- Will you be the only person using the boat? Will you need space for your family and friends?
- How much can you spend on a boat and related expenses e.g. maintenance, insurance, registration fees, safety courses, storage, mooring?
- Will you use your boat in on the open sea, in a river or on a lake?
- Will you use your boat year round or only during certain times of the year such as during the Summer?
- Where will you keep your boat e.g. at home, marina, a boat park?
New or Used?
There are advantages and disadvantages for whichever route you choose. New boats will be under a warranty and will be in perfect condition. A used boat will be less expensive, but you may not have a warranty or any manufacturer support. You may also not know if your used boat has been in any accidents or if it has been well maintained over the years. A good bit of advice is if you purchase a used boat, have it inspected by a certified marine surveyor.
It only takes a little bit of shopping to discover that there are a lot of used boats available at much lower prices than you would pay for the same boat brand new. Fiberglass and aluminum don't rot like traditional wood does, so today's boats last a long time.
Finding the perfect boat
Online is a good way to start the search for your boat, however, do not rely on the information provided by the boat companies. Theses companies want you to make a purchase and they are not completely neutral. Online boat shopping allows you to compare prices, models, and take virtual tours. Visit online boat owner forums to get honest opinions about boats. Current boat owners will not be biased and can give you the pros and cons of a particular boat.
Boat shows offer a unique opportunity to meet with many boat dealers, get information about boat accessories, access to special deals, and attend special seminars. Visit the boat show website before the show to find the vendors and organisations that will be there.
Once you have narrowed down the type of boat you want, make a list of the boats you would like to see in person. When you visit and test drive the boats, look for certain factors to help you decide, such as:
- Weight - Heavier boats often ride better, but require larger engines.
- Beam - Boats with beams that are 8' 6 and under can be transported on a trailer without using a special permit.
- Space - Legroom and storage compartments.
- Noise - Some engines are louder than others. You should never hear creaking or rattling sounds during your on-water test ride.
- Visibility - when you are sitting and standing.
- Location - of the controls and access to items that you will check on a regular basis (e.g. oil dipsticks, coolant levels, power steering fluid levels, etc.).

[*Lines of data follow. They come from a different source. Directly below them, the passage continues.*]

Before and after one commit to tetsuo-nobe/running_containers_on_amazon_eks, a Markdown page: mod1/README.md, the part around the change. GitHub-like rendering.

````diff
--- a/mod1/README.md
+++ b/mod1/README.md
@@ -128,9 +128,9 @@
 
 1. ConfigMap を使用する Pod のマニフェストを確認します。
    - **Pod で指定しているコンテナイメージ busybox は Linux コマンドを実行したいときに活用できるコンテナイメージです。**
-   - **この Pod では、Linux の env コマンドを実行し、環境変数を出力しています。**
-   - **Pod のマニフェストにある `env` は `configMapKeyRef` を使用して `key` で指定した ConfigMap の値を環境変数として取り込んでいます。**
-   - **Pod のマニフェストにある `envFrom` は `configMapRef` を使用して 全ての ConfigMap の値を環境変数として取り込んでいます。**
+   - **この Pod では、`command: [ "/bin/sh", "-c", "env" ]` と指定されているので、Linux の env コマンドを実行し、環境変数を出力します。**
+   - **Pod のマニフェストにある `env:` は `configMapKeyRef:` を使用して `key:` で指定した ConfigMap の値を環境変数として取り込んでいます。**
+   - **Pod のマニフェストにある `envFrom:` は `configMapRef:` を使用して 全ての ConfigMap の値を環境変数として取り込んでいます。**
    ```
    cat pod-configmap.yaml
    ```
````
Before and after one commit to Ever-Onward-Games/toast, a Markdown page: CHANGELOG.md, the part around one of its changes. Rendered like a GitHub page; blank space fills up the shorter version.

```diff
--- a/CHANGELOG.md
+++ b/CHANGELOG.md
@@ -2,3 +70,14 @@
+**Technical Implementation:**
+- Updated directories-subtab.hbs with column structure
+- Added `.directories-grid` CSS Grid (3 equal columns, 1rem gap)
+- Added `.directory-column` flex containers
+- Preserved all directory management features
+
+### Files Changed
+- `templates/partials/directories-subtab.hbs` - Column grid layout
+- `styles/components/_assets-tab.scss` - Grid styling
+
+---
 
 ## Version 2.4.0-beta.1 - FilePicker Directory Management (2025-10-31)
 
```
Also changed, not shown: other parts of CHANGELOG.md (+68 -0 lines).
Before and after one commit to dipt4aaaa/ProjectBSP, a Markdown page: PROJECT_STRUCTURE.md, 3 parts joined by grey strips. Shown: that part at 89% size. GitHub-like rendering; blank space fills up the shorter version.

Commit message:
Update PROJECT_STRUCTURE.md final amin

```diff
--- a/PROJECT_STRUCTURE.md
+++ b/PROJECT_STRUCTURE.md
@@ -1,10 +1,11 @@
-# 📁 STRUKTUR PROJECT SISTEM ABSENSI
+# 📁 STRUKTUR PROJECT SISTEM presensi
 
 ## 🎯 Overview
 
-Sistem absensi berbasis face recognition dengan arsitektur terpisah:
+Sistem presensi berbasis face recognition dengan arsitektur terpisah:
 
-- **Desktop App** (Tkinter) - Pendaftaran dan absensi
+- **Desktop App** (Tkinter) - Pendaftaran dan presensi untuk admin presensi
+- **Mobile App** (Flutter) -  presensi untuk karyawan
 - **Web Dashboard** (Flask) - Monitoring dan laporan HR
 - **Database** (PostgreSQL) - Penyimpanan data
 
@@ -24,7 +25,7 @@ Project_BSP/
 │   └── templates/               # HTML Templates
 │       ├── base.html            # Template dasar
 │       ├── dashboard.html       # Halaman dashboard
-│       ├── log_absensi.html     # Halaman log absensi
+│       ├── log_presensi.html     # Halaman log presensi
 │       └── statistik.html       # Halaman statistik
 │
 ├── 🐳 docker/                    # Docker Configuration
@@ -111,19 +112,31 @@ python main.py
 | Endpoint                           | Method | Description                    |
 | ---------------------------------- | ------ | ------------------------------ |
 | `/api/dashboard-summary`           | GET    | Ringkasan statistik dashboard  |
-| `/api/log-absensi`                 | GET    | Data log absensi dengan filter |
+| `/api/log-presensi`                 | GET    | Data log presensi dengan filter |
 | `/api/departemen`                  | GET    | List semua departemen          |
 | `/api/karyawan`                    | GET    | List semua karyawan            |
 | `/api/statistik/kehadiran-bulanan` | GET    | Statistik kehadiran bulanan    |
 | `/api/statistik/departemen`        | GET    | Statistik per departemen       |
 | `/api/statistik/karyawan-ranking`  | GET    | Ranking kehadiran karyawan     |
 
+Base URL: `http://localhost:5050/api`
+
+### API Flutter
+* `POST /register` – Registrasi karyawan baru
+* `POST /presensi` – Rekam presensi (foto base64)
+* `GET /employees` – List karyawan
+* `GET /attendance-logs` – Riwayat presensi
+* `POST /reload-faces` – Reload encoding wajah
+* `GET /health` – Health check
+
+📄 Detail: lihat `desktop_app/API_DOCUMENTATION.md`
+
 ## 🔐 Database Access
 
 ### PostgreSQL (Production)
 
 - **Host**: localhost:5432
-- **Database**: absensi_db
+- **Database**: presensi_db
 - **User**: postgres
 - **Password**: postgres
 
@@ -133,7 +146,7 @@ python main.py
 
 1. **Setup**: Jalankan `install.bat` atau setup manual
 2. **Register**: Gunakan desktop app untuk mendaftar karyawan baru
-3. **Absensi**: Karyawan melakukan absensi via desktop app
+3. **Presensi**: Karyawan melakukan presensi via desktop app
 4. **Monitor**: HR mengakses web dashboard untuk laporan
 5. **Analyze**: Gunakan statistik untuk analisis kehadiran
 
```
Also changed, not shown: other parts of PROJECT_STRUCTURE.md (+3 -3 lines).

- Inboard versus outboard engines - An outboard engine is a portable, self-contained package that can be attached to the back of a boat. On the other hand, an inboard engine is mounted inside the boat and are not portable.
Paying for your boat
A good boat dealer can make your buying experience much easier. Your dealer should be knowledgeable about boats as well as the boat buying process. The dealer should also have excellent customer service skills. You should feel comfortable asking questions and never be pressured into making a quick decision
Find a dealer that is a Marin Industry Certified Dealer. These dealers have pledged to be up-to-date on the boating industry and provide excellent customer service. Financing through a dealer will also make your boat purchase much easier. You can take care of the shopping and financing at one location.
A boat broker will help you find a boat, negotiate the price, and help you complete the purchase process. A broker will have knowledge about different financing options and the different sources available to you. You can find a boat broker by visiting a boat show, reading a boat magazine, or by visiting the National Marine Lenders Association website.
A broker is your advocate throughout the buying process. Your broker is looking out for your best interest and will help you get the best deal. A broker is also a resource after you buy your boat. They can help you find insurance, repair specialists, boat safety classes, and connect you with boat owner associations.
Closing the deal
Never purchase a boat without doing a thorough inspection/survey, especially if you are buying a used boat. This may or may not be required for your boat insurance. An inspection tells you the current market value of the boat and the condition and construction of the boat.